Between the 1870s and the start of World War I, England was facing a precarious situation; far worse than they even realized then. That time period, falling between the French Revolution and the Russian Revolution, could have easily been when a British Revolution occurred. But instead of the proletariat rising up and overthrowing the bourgeoisie, the monarchy and the British upper class as a whole somehow survived. Even more, they’ve become stars.
How? They were bankrupt – morally and financially. The feudal system that was the backbone of Britain’s agricultural sector was failing. Those huge old manor houses were too expensive to maintain, even without bringing in modern plumbing and electricity. Le bon ton was broke, but still trying to live it up. Charles Dickens could try for all he was worth to guilt-trip the upper class into shelling out for the lower-class, but the Beau Monde could barely afford a new pair of hunting dogs that season, much less feed the poor. Those huddled masses yearning to breath clean air in the disgusting, sewage-drenched, rat-infested slums of London were just going to have to starve.
So, how did they avoid a revolution without even realizing it? They married the nobility off to rich American brides, girls whose families had, only a generation or two previously, been flat broke. By so doing, they made the noble class accessible. A generation removed from being poor? That’s nothing. Think about Jane Austen’s world, where we’re told that the Bingleys’ money comes from trade. We don’t even know exactly how “new” their “new money” status is. But they’re labeled with it, and it makes Miss Bingley crazy.
Just a few generations after Miss Bingley was shunning Gracechurch Street, there are Dukes – actual Dukes! – marrying girls whose fathers had been as poor as a tenant farmer. Not only did that pour money into the upper crust; not only did it provide England’s ton with the ingenuity to continue surviving, (why not build an inn on the edge of your estate and welcome tourists?); not only did it assure England of a strong international ally; not only did it bring in brides who actually had a social conscience which they put to good use; most importantly: It made the nobility accessible to the poor. Suddenly, they were only an American dream away from being rich. It’s how Lady Diana Spencer, the product of an American/English match in her recent past, could become a princess. It’s how Winston Churchill, the product of another, could hold England together by sheer willpower, and still manage to drag America, kicking and screaming, into WWII. It’s why Kate Middleton isn’t as shocking of a future Queen as one might expect, in spite of her parents’ roots.

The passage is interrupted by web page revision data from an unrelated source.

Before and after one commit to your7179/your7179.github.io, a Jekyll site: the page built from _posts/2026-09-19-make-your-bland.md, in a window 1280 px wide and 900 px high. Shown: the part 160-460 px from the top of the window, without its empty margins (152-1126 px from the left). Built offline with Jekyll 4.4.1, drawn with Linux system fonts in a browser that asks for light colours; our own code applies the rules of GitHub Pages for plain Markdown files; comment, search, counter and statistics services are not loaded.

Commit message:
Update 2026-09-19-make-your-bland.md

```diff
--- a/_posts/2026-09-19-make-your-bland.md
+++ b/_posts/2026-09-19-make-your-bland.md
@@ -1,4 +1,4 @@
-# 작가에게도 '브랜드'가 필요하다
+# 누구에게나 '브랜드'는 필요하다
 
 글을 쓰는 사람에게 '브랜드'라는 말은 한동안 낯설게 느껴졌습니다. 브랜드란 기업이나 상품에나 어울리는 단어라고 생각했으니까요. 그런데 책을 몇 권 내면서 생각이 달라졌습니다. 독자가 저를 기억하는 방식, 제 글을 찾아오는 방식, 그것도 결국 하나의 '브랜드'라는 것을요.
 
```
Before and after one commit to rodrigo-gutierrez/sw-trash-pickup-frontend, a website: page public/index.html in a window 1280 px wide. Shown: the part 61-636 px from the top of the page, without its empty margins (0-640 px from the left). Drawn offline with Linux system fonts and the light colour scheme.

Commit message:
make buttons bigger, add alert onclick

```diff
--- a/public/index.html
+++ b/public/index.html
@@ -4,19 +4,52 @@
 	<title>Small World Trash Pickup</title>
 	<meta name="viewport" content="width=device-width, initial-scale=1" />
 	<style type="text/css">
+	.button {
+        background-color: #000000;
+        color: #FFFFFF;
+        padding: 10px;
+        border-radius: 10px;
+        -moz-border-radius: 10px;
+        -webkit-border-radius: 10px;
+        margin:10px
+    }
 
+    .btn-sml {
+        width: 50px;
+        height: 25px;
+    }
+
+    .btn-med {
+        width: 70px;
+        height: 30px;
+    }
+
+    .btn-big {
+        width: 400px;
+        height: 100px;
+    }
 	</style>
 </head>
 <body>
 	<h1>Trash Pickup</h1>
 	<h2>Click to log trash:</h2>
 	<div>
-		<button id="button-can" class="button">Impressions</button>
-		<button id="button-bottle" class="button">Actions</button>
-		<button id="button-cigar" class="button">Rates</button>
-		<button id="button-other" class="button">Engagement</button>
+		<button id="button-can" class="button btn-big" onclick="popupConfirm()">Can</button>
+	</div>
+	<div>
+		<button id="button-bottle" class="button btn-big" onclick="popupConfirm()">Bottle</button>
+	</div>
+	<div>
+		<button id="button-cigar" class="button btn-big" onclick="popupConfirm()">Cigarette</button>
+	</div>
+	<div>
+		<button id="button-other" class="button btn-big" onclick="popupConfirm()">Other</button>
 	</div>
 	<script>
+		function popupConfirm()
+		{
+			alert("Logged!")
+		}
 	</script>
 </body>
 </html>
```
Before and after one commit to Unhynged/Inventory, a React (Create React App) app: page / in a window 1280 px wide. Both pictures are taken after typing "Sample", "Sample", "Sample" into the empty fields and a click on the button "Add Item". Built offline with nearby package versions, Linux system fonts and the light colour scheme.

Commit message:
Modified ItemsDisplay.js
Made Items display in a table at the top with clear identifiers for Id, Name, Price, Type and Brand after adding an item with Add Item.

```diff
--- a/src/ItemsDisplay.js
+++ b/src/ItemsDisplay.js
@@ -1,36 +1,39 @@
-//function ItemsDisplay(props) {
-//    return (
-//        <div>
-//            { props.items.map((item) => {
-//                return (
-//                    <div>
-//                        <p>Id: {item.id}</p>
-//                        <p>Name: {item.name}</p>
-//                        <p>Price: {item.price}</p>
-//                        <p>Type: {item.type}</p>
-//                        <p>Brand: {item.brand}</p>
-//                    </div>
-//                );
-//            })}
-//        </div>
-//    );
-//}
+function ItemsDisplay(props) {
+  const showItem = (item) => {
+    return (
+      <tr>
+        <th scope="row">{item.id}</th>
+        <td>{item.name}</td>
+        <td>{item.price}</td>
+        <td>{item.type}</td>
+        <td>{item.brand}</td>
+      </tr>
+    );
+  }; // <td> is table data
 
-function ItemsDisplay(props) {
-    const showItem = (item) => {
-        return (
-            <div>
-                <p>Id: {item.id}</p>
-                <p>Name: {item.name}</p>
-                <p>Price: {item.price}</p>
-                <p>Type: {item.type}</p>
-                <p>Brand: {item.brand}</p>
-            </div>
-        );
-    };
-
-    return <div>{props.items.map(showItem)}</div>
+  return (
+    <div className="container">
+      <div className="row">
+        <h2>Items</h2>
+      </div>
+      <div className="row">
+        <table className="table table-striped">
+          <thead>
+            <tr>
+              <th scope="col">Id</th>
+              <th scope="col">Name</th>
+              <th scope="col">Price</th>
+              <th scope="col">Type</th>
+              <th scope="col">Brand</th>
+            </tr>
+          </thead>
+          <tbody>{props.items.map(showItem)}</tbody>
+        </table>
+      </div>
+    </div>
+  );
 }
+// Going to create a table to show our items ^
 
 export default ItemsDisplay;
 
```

So ultimately, although this book could definitely use some editing to make it flow better (see below), it’s a goldmine of information. If you like Downton Abbey, Jane Austen, Sherlock Holmes, or are in any way an Anglophile, you need to read this book. It tells story after story of rich heiresses, their absent fathers, their manipulative mothers, and their avaricious, lordly husbands.
My Only Critique: I’ve debated whether or not to post this recommendation, because although it’s one of the most informative books I’ve read in ages and contains vastly entertaining anecdotes, it’s also terribly organized and in desperate need of a good editor to restructure the entire thing, as well as replace the dreadful photocopy-quality photos that are included. The disorganized, patch-work job that has been done with this book’s layout makes it difficult to follow a lot of the stories. Reading it as an e-book, as I did, is even more difficult, thanks to the way some of the inserts carryover onto subsequent pages. Mid-sentence, the book will abruptly be interrupted by an insert containing an anecdote that might be set years, or even decades, past the point in which the book’s narrative is currently focused. Then, just as abruptly, the shaded inset ends and the chapter resumes. Ouch.